The insurance companies for trucking companies have “rapid response teams”. They often are at the scene even before emergency responders. Many attorneys have alleged at trucking seminars, that they have had cases where insurers hired investigators and experts, who have removed log books (both sets), tampered with GPS and data recorders (black boxes), taken photographs, and interviewed witnesses within minutes of a wreck. Folks hired by the insurance company document evidence and claim “work product” protections. This information, if discovered, could document negligent conduct by the trucker and their employer. This practice would suggest the similar need for someone involved in a trucking accident or their family to contact legal representation immediately.


In Georgia, a trucking company involved in intra-state commerce (only within Georgia) is only required to keep $100,000.00 in liability insurance! For interstate (multistate) travel the requirement is $750,000.00 in liability insurance. Some companies, due to their “contract” requirements with their customers, carry $1,000,000.00 in liability insurance. Unfortunately, these huge trucks cause so much damage and destruction in a wreck, even one million dollars is far insufficient to cover the actual damages. Our law firm has experienced many instances where such required insurance limits have fallen short. One example is where a truck caused over $200,000.00 in damages to the other vehicles. This property damage money had to be ducted from the aggravated or total limits, reducing the coverage available to the medical bills and lost wages of the injured people.


If most truckers being underinsured is not bad enough, often times the worker’s compensation insurance carrier, the Group Health carrier, Medicaid, Medicare, Social Security, Tri Care, Champus, and any med-pay carriers are all in line with their hands out asking for a share of the proceeds through off-sets, reimbursement and subrogation (paid back). A collision involves the law of physics, when a car and a truck collide, the car losses. A typical locomotive weighs about 300,000 pounds. Many over loaded trucks reach near half that weight. A collision that ends in multiple injuries and fatalities is not only preventable, but sadly the trucking company is often inadequately insured.

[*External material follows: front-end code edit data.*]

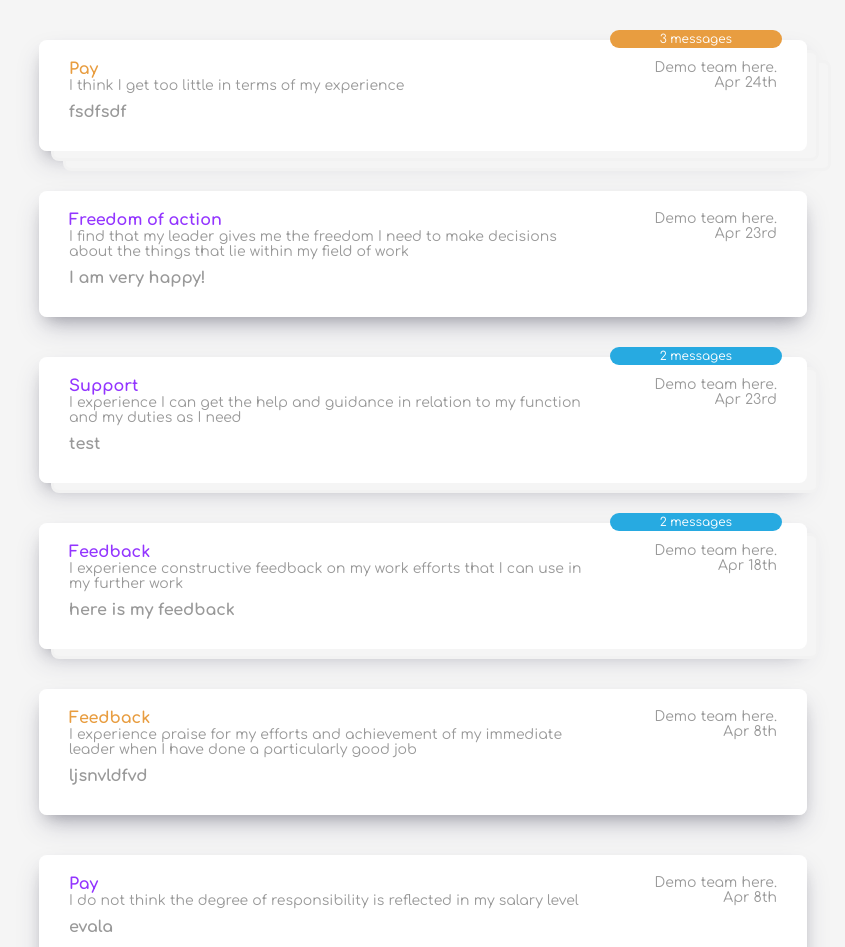
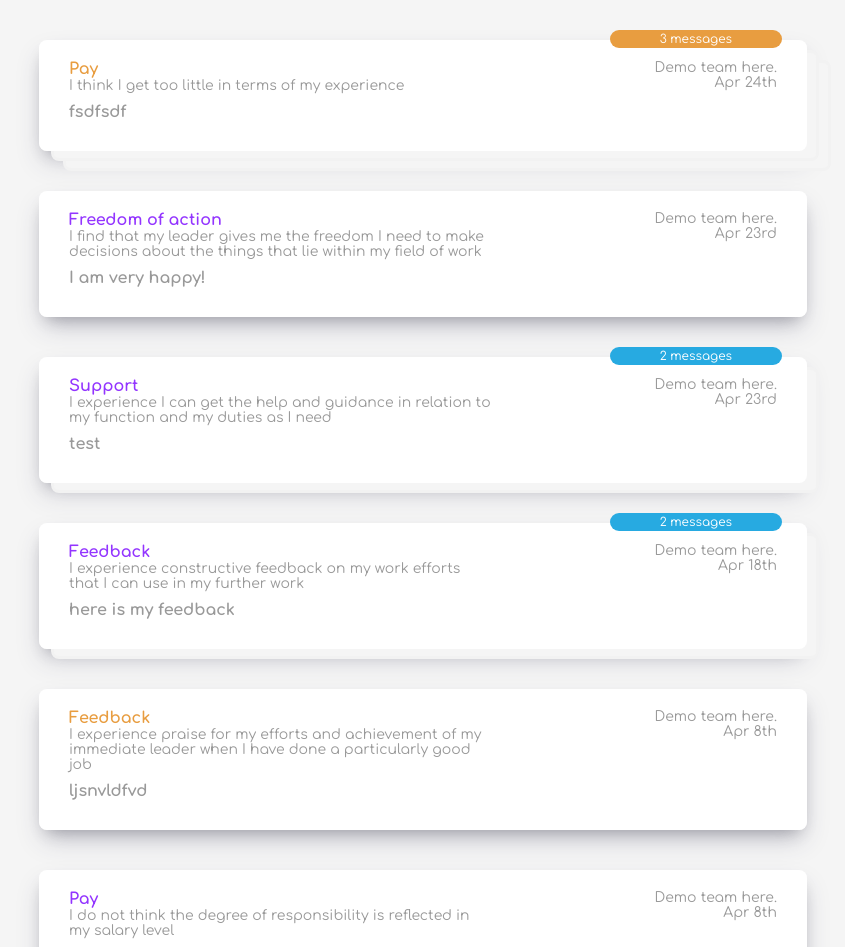
Before and after one commit to mchakarov1337/fe_task, a React (Create React App) app: page / in a window 1280 px wide. Shown: the top 947 px of the page, without its empty margins (217-1062 px from the left). Built offline with nearby package versions, Linux system fonts and the light colour scheme; data requests are answered from the project's data file.

Commit message:
grid update

```diff
--- a/src/styles.scss
+++ b/src/styles.scss
@@ -61,7 +61,7 @@ body {
 
 .message {
   position: relative;
-  @include grid-layout(75% 25%, 20px);
+  @include grid-layout(60% 40%, 20px);
   background: #fff;
   padding: 20px 30px;
   border-radius: 8px;
```
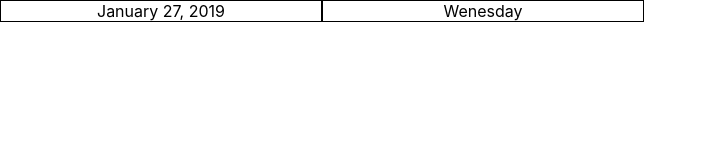
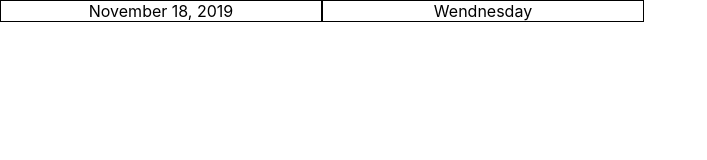
Before and after one commit to zabroski/my-to-do, a React (Create React App) app: page / in a window 1280 px wide. Shown: the top 160 px of the page, without its empty margins (0-707 px from the left). Built offline with nearby package versions, Linux system fonts and the light colour scheme.

Commit message:
replace static date to a methode

```diff
--- a/src/App.js
+++ b/src/App.js
@@ -8,7 +8,7 @@ class App extends Component {
     let days= {
       1: "Monday",
       2: "Tuesday",
-      3: "Wenesday",
+      3: "Wendnesday",
       4: "Thursday",
       5: "Friday",
       6: "Saturday",
@@ -21,10 +21,17 @@ class App extends Component {
     return days[number];
   }
 
+getCurrentDate(){
+  let date = "November 18, 2019";
+
+  return date;
+}
+
+
   render() {
     return (
       <div className="App">
-        <div className="date">January 27, 2019</div>
+        <div className="date">{this.getCurrentDate()}</div>
         <div className="day">{this.getCurrentDay()}</div>
       </div>
     );
```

Anyone who assumes that a large semi-truck wreck is just a bigger car wreck is dangerously naive. Investigation, discovery, technology and law involved in the crashes of large commercial trucks are substantially different from other motor vehicle accident cases. You and the truck accident lawyer that you hire must know the difference to prevent the insurer from short changing you or your family in a recovery for injuries and damages associated with and eighteen-wheeled collision.


The purpose of filing a truck accident claim is to make the at fault party, who is responsible for an injury or damages, “financially accountable” and not put the burden or costs on the family or the tax payer.

If you have an important decision, choose well.

Make it a great day!

Howard Spiva (email) (main web page)
(912) 920-2000